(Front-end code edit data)
--- START ---

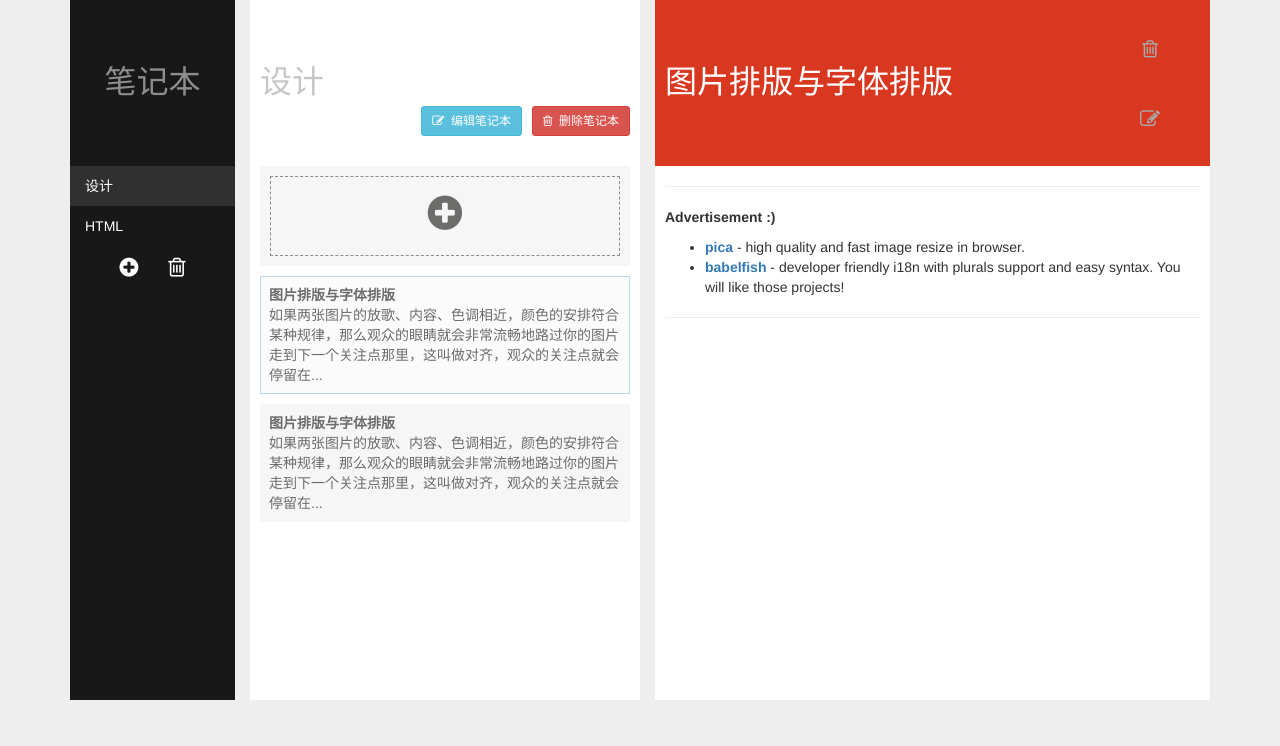
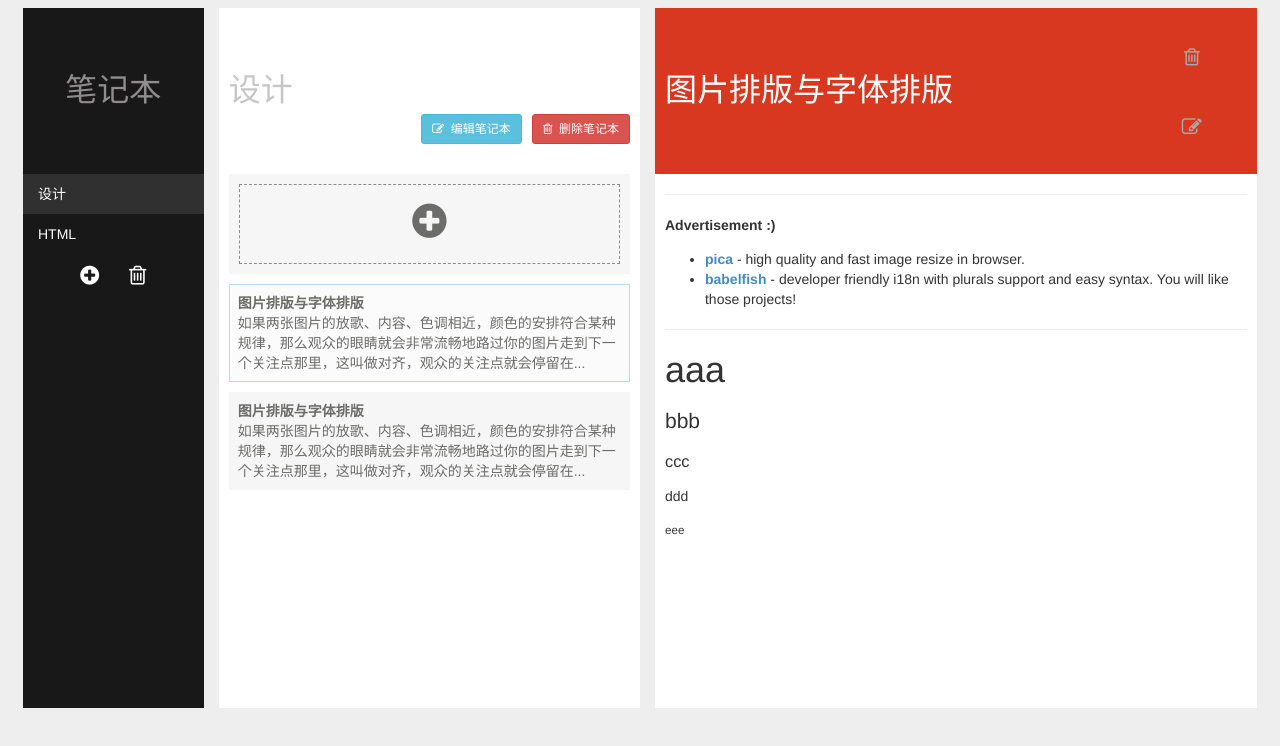
Before and after one commit to le0zh0u/ife_ria_qihang01, a plain HTML site: page index.html in a window 1280 px wide. Drawn offline with nearby package versions, Linux system fonts and the light colour scheme.

Commit message:
去除引用的bootstrap的css 和js

```diff
--- /dev/null
+++ b/assets/css/common.css
@@ -0,0 +1,312 @@
+/*
+common css
+*/
+* {
+  -webkit-box-sizing: border-box;
+  -moz-box-sizing: border-box;
+  box-sizing: border-box;
+}
+html,
+body,
+.full-height {
+  height: 100%;
+}
+body {
+  overflow-x: hidden;
+  /*padding-bottom: 180px;*/
+  background-color: #EEEEEE;
+  height: 700px;
+  font-family: "Helvetica Neue", Helvetica, Arial, sans-serif;
+  font-size: 14px;
+  line-height: 1.42857143;
+  color: #333;
+}
+
+a {
+  color: #428bca;
+  text-decoration: none;
+}
+
+/*components*/
+
+.container {
+	padding-right: 15px;
+	padding-left: 15px;
+	margin-right: auto;
+	margin-left: auto;
+}
+
+.row {
+	margin-right: -15px;
+	margin-left: -15px;
+}
+
+.col-xs-2, .col-xs-4, .col-xs-6 {
+	/*display: inline-block;*/
+	float: left;
+	position: relative;
+	min-height: 1px;
+	padding-right: 15px;
+	padding-left: 15px;
+}
+.col-xs-2 {
+	width: 16.66666667%;
+}
+
+.col-xs-4 {
+  width: 33.33333333%;
+}
+
+.col-xs-6 {
+  width: 50%;
+}
+
+.nav {
+  padding-left: 0;
+  margin-bottom: 0;
+  list-style: none;
+}
+
+.navbar-nav {
+  float: left;
+  margin: 0;
+}
+
+.navbar-nav > li {
+  float: left;
+}
+.nav > li {
+  position: relative;
+  display: block;
+}
+
+.navbar-nav > li > a {
+  padding-top: 10px;
+  padding-bottom: 10px;
+  line-height: 20px;
+}
+.nav > li > a {
+  position: relative;
+  display: block;
+  padding: 10px 15px;
+}
+
+.pull-right {
+  float: right !important;
+}
+
+.btn {
+  display: inline-block;
+  padding: 6px 12px;
+  margin-bottom: 0;
+  font-size: 14px;
+  font-weight: normal;
+  line-height: 1.42857143;
+  text-align: center;
+  white-space: nowrap;
+  vertical-align: middle;
+  cursor: pointer;
+  -webkit-user-select: none;
+  -moz-user-select: none;
+  -ms-user-select: none;
+  user-select: none;
+  background-image: none;
+  border: 1px solid transparent;
+  border-radius: 4px;
+}
+
+.btn-danger {
+  color: #fff;
+  background-color: #d9534f;
+  border-color: #d43f3a;
+}
+.btn-danger:hover, .btn-danger:focus, .btn-danger:active, .btn-danger.active{
+  color: #fff;
+  background-color: #c9302c;
+  border-color: #ac2925;
+}
+.btn-info {
+  color: #fff;
+  background-color: #5bc0de;
+  border-color: #46b8da;
+}
+.btn-info:hover, .btn-info:focus, .btn-info:active, .btn-info.active{
+  color: #fff;
+  background-color: #31b0d5;
+  border-color: #269abc;
+}
+
+
+.btn-sm {
+  padding: 5px 10px;
+  font-size: 12px;
+  line-height: 1.5;
+  border-radius: 3px;
+}
+
+hr {
+  margin-top: 20px;
+  margin-bottom: 20px;
+  border: 0;
+  border-top: 1px solid #eee;
+}
+
+h1 {
+  margin: .67em 0;
+  font-size: 2em;
+}
+
+h1, h2, h3, h4, h5, h6, .h1, .h2, .h3, .h4, .h5, .h6 {
+  font-family: inherit;
+  font-weight: 500;
+  line-height: 1.1;
+  color: inherit;
+}
+
+h1, .h1, h2, .h2, h3, .h3 {
+  margin-top: 20px;
+  margin-bottom: 10px;
+}
+
+h1, .h1 {
+  font-size: 36px;
+}
+
+
+
+
+/*.demo-options {
+  margin-bottom: 10px;
+}
+.opt__strict .not-strict {
+  opacity: 0.3;
+}
+.checkbox {
+  margin-right: 10px;
+}
+.source {
+  width: 100%;
+  font-family: Menlo, Monaco, Consolas, "Courier New", monospace;
+  font-size: 13px;
+  padding: 2px;
+}
+.result-html {
+  padding: 2px 10px;
+  overflow: auto;
+  background-color: #fff;
+  border: 1px solid #ccc;
+  border-radius: 4px;
+}
+.result-html img {
+  max-width: 35%;
+}
+.result-src,
+.result-debug {
+  display: none;
+  background-color: #fff;
+}
+.result-src-content,
+.result-debug-content {
+  white-space: pre;
+}
+.result-as-html .result-html {
+  display: block;
+}
+.result-as-html .result-src,
+.result-as-html .result-debug {
+  display: none;
+}
+.result-as-src .result-src {
+  display: block;
+}
+.result-as-src .result-html,
+.result-as-src .result-debug {
+  display: none;
+}
+.result-as-debug .result-debug {
+  display: block;
+}
+.result-as-debug .result-html,
+.result-as-debug .result-src {
+  display: none;
+}
+.demo-control {
+  position: absolute;
+  right: 40px;
+  top: 0;
+  border-radius: 0 0 6px 6px;
+  font-size: 12px;
+  background-color: #666;
+  color: #fff !important;
+  opacity: 0.6;
+  -webkit-transition: opacity 0.5s ease-in-out;
+          transition: opacity 0.5s ease-in-out;
+}
+.demo-control:hover {
+  opacity: 1;
+}
+.demo-control a {
+  padding: 0 20px;
+  color: #fff !important;
+}
+.demo-control a:first-child {
+  padding-left: 30px;
+}
+.demo-control a:last-child {
+  padding-right: 30px;
+}
+.hljs {
+  background: none;
+  padding: 0;
+}
+.footnotes {
+  -moz-column-count: 2;
+  -webkit-column-count: 2;
+  column-count: 2;
+}
+.footnotes-list {
+  padding-left: 2em;
+}
+.gh-ribbon {
+  display: block;
+  position: absolute;
+  right: -60px;
+  top: 44px;
+  -webkit-transform: rotate(45deg);
+      -ms-transform: rotate(45deg);
+          transform: rotate(45deg);
+  width: 230px;
+  z-index: 10000;
+  white-space: nowrap;
+  font-family: "Helvetica Neue", Helvetica, Arial, sans-serif;
+  background-color: #686868;
+  box-shadow: 0 0 2px rgba(102,102,102,0.4);
+  padding: 1px 0;
+}
+.gh-ribbon a {
+  text-decoration: none !important;
+  border: 1px solid #ccc;
+  color: #fff;
+  display: block;
+  font-size: 13px;
+  font-weight: 700;
+  outline: medium none;
+  padding: 4px 50px 2px;
+  text-align: center;
+}
+.form-inline .radio,
+.form-inline .checkbox {
+  display: inline-block;
+  margin-bottom: 0;
+  margin-top: 0;
+}
+.form-inline .form-group {
+  display: inline-block;
+  margin-bottom: 0;
+  vertical-align: middle;
+}
+.form-inline .form-control {
+  display: inline-block;
+  vertical-align: middle;
+  width: auto;
+}*/
--- a/assets/css/index.css
+++ b/assets/css/index.css
@@ -1,153 +1,4 @@
-html,
-body,
-.full-height {
-  height: 100%;
-}
-body {
-  overflow-x: hidden;
-  /*padding-bottom: 180px;*/
-  background-color: #EEEEEE;
-  height: 700px;
-}
-a{
-  text-decoration:none;
-  /*color: #fff;*/
-}
-.demo-options {
-  margin-bottom: 10px;
-}
-.opt__strict .not-strict {
-  opacity: 0.3;
-}
-.checkbox {
-  margin-right: 10px;
-}
-.source {
-  width: 100%;
-  font-family: Menlo, Monaco, Consolas, "Courier New", monospace;
-  font-size: 13px;
-  padding: 2px;
-}
-/*.result-html {
-  padding: 2px 10px;
-  overflow: auto;
-  background-color: #fff;
-  border: 1px solid #ccc;
-  border-radius: 4px;
-}*/
-.result-html img {
-  max-width: 35%;
-}
-.result-src,
-.result-debug {
-  display: none;
-  background-color: #fff;
-}
-.result-src-content,
-.result-debug-content {
-  white-space: pre;
-}
-.result-as-html .result-html {
-  display: block;
-}
-.result-as-html .result-src,
-.result-as-html .result-debug {
-  display: none;
-}
-.result-as-src .result-src {
-  display: block;
-}
-.result-as-src .result-html,
-.result-as-src .result-debug {
-  display: none;
-}
-.result-as-debug .result-debug {
-  display: block;
-}
-.result-as-debug .result-html,
-.result-as-debug .result-src {
-  display: none;
-}
-.demo-control {
-  position: absolute;
-  right: 40px;
-  top: 0;
-  border-radius: 0 0 6px 6px;
-  font-size: 12px;
-  background-color: #666;
-  color: #fff !important;
-  opacity: 0.6;
-  -webkit-transition: opacity 0.5s ease-in-out;
-          transition: opacity 0.5s ease-in-out;
-}
-.demo-control:hover {
-  opacity: 1;
-}
-.demo-control a {
-  padding: 0 20px;
-  color: #fff !important;
-}
-.demo-control a:first-child {
-  padding-left: 30px;
-}
-.demo-control a:last-child {
-  padding-right: 30px;
-}
-.hljs {
-  background: none;
-  padding: 0;
-}
-.footnotes {
-  -moz-column-count: 2;
-  -webkit-column-count: 2;
-  column-count: 2;
-}
-.footnotes-list {
-  padding-left: 2em;
-}
-.gh-ribbon {
-  display: block;
-  position: absolute;
-  right: -60px;
-  top: 44px;
-  -webkit-transform: rotate(45deg);
-      -ms-transform: rotate(45deg);
-          transform: rotate(45deg);
-  width: 230px;
-  z-index: 10000;
-  white-space: nowrap;
-  font-family: "Helvetica Neue", Helvetica, Arial, sans-serif;
-  background-color: #686868;
-  box-shadow: 0 0 2px rgba(102,102,102,0.4);
-  padding: 1px 0;
-}
-.gh-ribbon a {
-  text-decoration: none !important;
-  border: 1px solid #ccc;
-  color: #fff;
-  display: block;
-  font-size: 13px;
-  font-weight: 700;
-  outline: medium none;
-  padding: 4px 50px 2px;
-  text-align: center;
-}
-.form-inline .radio,
-.form-inline .checkbox {
-  display: inline-block;
-  margin-bottom: 0;
-  margin-top: 0;
-}
-.form-inline .form-group {
-  display: inline-block;
-  margin-bottom: 0;
-  vertical-align: middle;
-}
-.form-inline .form-control {
-  display: inline-block;
-  vertical-align: middle;
-  width: auto;
-}
+
 
 .bg-black {
   background-color: #000;
--- a/assets/js/index.js
+++ b/assets/js/index.js
@@ -11,7 +11,7 @@ $(function() {
 
   console.log(md.render('# Remarkable rulezz!'));
   // => <h1>Remarkable rulezz!</h1>
-  $(".source").val("---\r__Advertisement :)__\r- __[pica](https://nodeca.github.io/pica/demo/)__ - high quality and fast image\rresize in browser.\r- __[babelfish](https://github.com/nodeca/babelfish/)__ - developer friendly\ri18n with plurals support and easy syntax.\rYou will like those projects!\r---");
+  $(".source").val("---\r__Advertisement :)__\r- __[pica](https://nodeca.github.io/pica/demo/)__ - high quality and fast image\rresize in browser.\r- __[babelfish](https://github.com/nodeca/babelfish/)__ - developer friendly\ri18n with plurals support and easy syntax.\rYou will like those projects!\r---\r# aaa\r## bbb\r### ccc\r#### ddd\r##### eee");
   /*
 
 # h1 Heading
--- a/index.html
+++ b/index.html
@@ -5,8 +5,9 @@
 		<meta charset="UTF-8">
 		<meta http-equiv="X-UA-Compatible" content="IE=edge">
 		<meta name="viewport" content="width=device-width, initial-scale=1">
-		<link rel="stylesheet" href="https://cdn.jsdelivr.net/bootstrap/3.2.0/css/bootstrap.css">
+		<!-- <link rel="stylesheet" href="https://cdn.jsdelivr.net/bootstrap/3.2.0/css/bootstrap.css"> -->
 		<link rel="stylesheet" href="assets/vendor/font-awesome/css/font-awesome.css">
+		<link rel="stylesheet" href="assets/css/common.css">
 		<link rel="stylesheet" href="assets/css/index.css">
 	</head>
 	<body>
@@ -111,7 +112,7 @@
 		</div>
 	</body>
 	<script src="https://cdn.jsdelivr.net/jquery/1.11.1/jquery.min.js"></script>
-	<script src="https://cdn.jsdelivr.net/bootstrap/3.2.0/js/bootstrap.min.js"></script>
+	<!-- // <script src="https://cdn.jsdelivr.net/bootstrap/3.2.0/js/bootstrap.min.js"></script> -->
 	<script src="assets/vendor/remarkable/remarkable.js"></script>
 
 	<script src="assets/js/index.js"></script>
```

--- END ---

● Action item
Every line above in which the word "with" is present must be copied into the answer.

● Output below
Before and after one commit to le0zh0u/ife_ria_qihang01, a plain HTML site: page index.html in a window 1280 px wide. Drawn offline with nearby package versions, Linux system fonts and the light colour scheme.
-  $(".source").val("---\r__Advertisement :)__\r- __[pica](https://nodeca.github.io/pica/demo/)__ - high quality and fast image\rresize in browser.\r- __[babelfish](https://github.com/nodeca/babelfish/)__ - developer friendly\ri18n with plurals support and easy syntax.\rYou will like those projects!\r---");
+  $(".source").val("---\r__Advertisement :)__\r- __[pica](https://nodeca.github.io/pica/demo/)__ - high quality and fast image\rresize in browser.\r- __[babelfish](https://github.com/nodeca/babelfish/)__ - developer friendly\ri18n with plurals support and easy syntax.\rYou will like those projects!\r---\r# aaa\r## bbb\r### ccc\r#### ddd\r##### eee");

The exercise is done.